─── SUPPLIED RECORDS

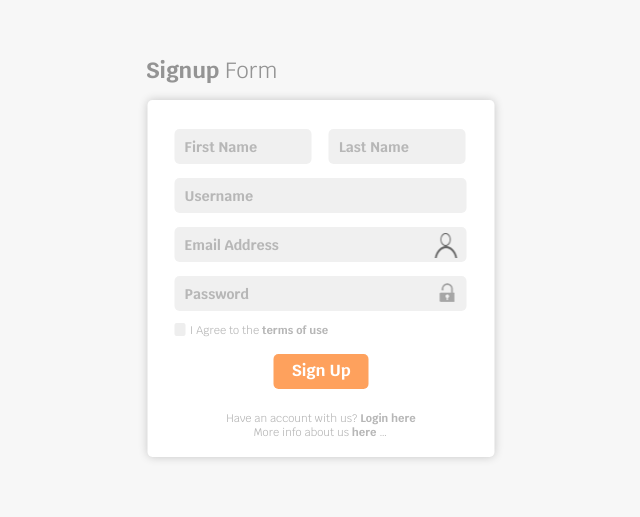
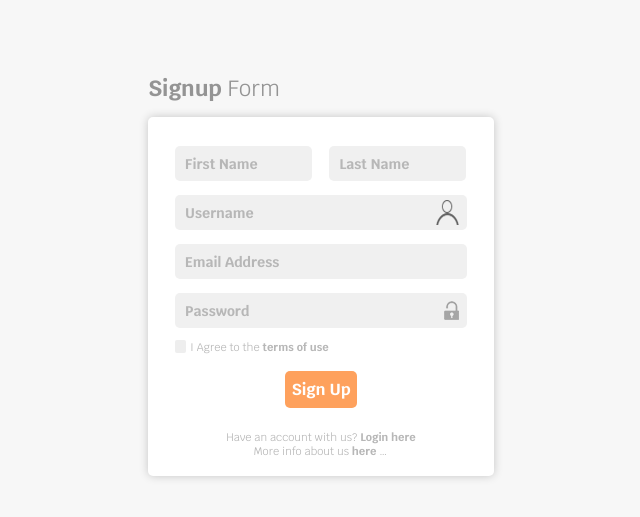
Before and after one commit to Platoniux/SignupForm, a plain HTML site: page index.html in a window 1280 px wide. Shown: the part 125-642 px from the top of the page, without its empty margins (319-959 px from the left). Drawn offline with Linux system fonts and the light colour scheme.

Commit message:
first_correction

```diff
--- a/css/style.css
+++ b/css/style.css
@@ -48,10 +48,13 @@ body {
 
 /*header*/
 .header {
-	margin: 48px 0 15px  41px;
+	max-width: 347px;
+	width: 100%;
+	margin: 0 auto;
 	font-size: 22px;
 	font-weight: 400;
 	color: #949494;
+	margin-bottom: 15px;
 }
 
 .bold_word {
@@ -62,12 +65,13 @@ body {
 
 /*common for text_forms*/
 .internal_form {
-	width: 347px;
+	max-width: 347px;
+	width: 100%;
+	margin: 0 auto;
 	padding: 29px 27px 15px 27px;
 	background-color: #ffffff;
 	border-radius: 5px;
 	box-shadow: 0 0 10px rgba(0,0,0,0.2);
-	margin: 16px 43px 85px 43px;
 }
 .fname,
 .lname,
@@ -138,30 +142,21 @@ body {
 /*end of placeholders*/
 
 /*img*/
-.container.man,
-.container.lock {
-	position: relative;
+
+.container__uname {
+	background: url(../img/man.png) no-repeat;
+	background-position: 97% 50%;
+	background-color: #f0f0f0;
+	padding-right: 35px;
 }
 
-.container.man::after {
-	content: '';
-	position: absolute;
-	background-image: url(../img/man.png);
-	width: 23px;
-	height: 25px;
-	left: 260px;
-	top: 55px;
+.container__passw {
+	background: url(../img/lock.png) no-repeat;
+	background-position: 97% 50%;
+	background-color: #f0f0f0;
+	padding-right: 35px;
 }
 
-.container.lock:after {
-	content: '';
-	position: absolute;
-	background-image: url(../img/lock.png);
-	width: 15px;
-	height: 19px;
-	left: 265px;
-	top: 7px;
-}
 /*end of img*/
 
 /*checkbox*/
@@ -195,10 +190,10 @@ body {
     background-color: #eee;
     border-radius: 2px;
 }
-.check__label:hover .check__box ~ .checkmark {
+.check__label:hover .check__box + .checkmark {
     background-color: #ccc;
 }
-.check__label .check__box:checked ~ .checkmark {
+.check__label .check__box:checked + .checkmark {
     background-image: url(../img/checked.png);
     background-color: #eee;
 }
@@ -213,8 +208,7 @@ body {
 }
 
 .btn__signup {
-	height: 35px;
-	width: 95px;
+	line-height: 35px;
 	font-weight: bold;
 	color: #ffffff;
 	background-color: #fea15d;
```
Also changed, not shown: index.html (indentation only).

──────

> _AIM OF THE TASK_: Repeat every entry above exactly as written and omit any pictures it holds.

> _RESPONSE BOX_:
Before and after one commit to Platoniux/SignupForm, a plain HTML site: page index.html in a window 1280 px wide. Shown: the part 125-642 px from the top of the page, without its empty margins (319-959 px from the left). Drawn offline with Linux system fonts and the light colour scheme.

Commit message:
first_correction

```diff
--- a/css/style.css
+++ b/css/style.css
@@ -48,10 +48,13 @@ body {
 
 /*header*/
 .header {
-	margin: 48px 0 15px  41px;
+	max-width: 347px;
+	width: 100%;
+	margin: 0 auto;
 	font-size: 22px;
 	font-weight: 400;
 	color: #949494;
+	margin-bottom: 15px;
 }
 
 .bold_word {
@@ -62,12 +65,13 @@ body {
 
 /*common for text_forms*/
 .internal_form {
-	width: 347px;
+	max-width: 347px;
+	width: 100%;
+	margin: 0 auto;
 	padding: 29px 27px 15px 27px;
 	background-color: #ffffff;
 	border-radius: 5px;
 	box-shadow: 0 0 10px rgba(0,0,0,0.2);
-	margin: 16px 43px 85px 43px;
 }
 .fname,
 .lname,
@@ -138,30 +142,21 @@ body {
 /*end of placeholders*/
 
 /*img*/
-.container.man,
-.container.lock {
-	position: relative;
+
+.container__uname {
+	background: url(../img/man.png) no-repeat;
+	background-position: 97% 50%;
+	background-color: #f0f0f0;
+	padding-right: 35px;
 }
 
-.container.man::after {
-	content: '';
-	position: absolute;
-	background-image: url(../img/man.png);
-	width: 23px;
-	height: 25px;
-	left: 260px;
-	top: 55px;
+.container__passw {
+	background: url(../img/lock.png) no-repeat;
+	background-position: 97% 50%;
+	background-color: #f0f0f0;
+	padding-right: 35px;
 }
 
-.container.lock:after {
-	content: '';
-	position: absolute;
-	background-image: url(../img/lock.png);
-	width: 15px;
-	height: 19px;
-	left: 265px;
-	top: 7px;
-}
 /*end of img*/
 
 /*checkbox*/
@@ -195,10 +190,10 @@ body {
     background-color: #eee;
     border-radius: 2px;
 }
-.check__label:hover .check__box ~ .checkmark {
+.check__label:hover .check__box + .checkmark {
     background-color: #ccc;
 }
-.check__label .check__box:checked ~ .checkmark {
+.check__label .check__box:checked + .checkmark {
     background-image: url(../img/checked.png);
     background-color: #eee;
 }
@@ -213,8 +208,7 @@ body {
 }
 
 .btn__signup {
-	height: 35px;
-	width: 95px;
+	line-height: 35px;
 	font-weight: bold;
 	color: #ffffff;
 	background-color: #fea15d;
```
Also changed, not shown: index.html (indentation only).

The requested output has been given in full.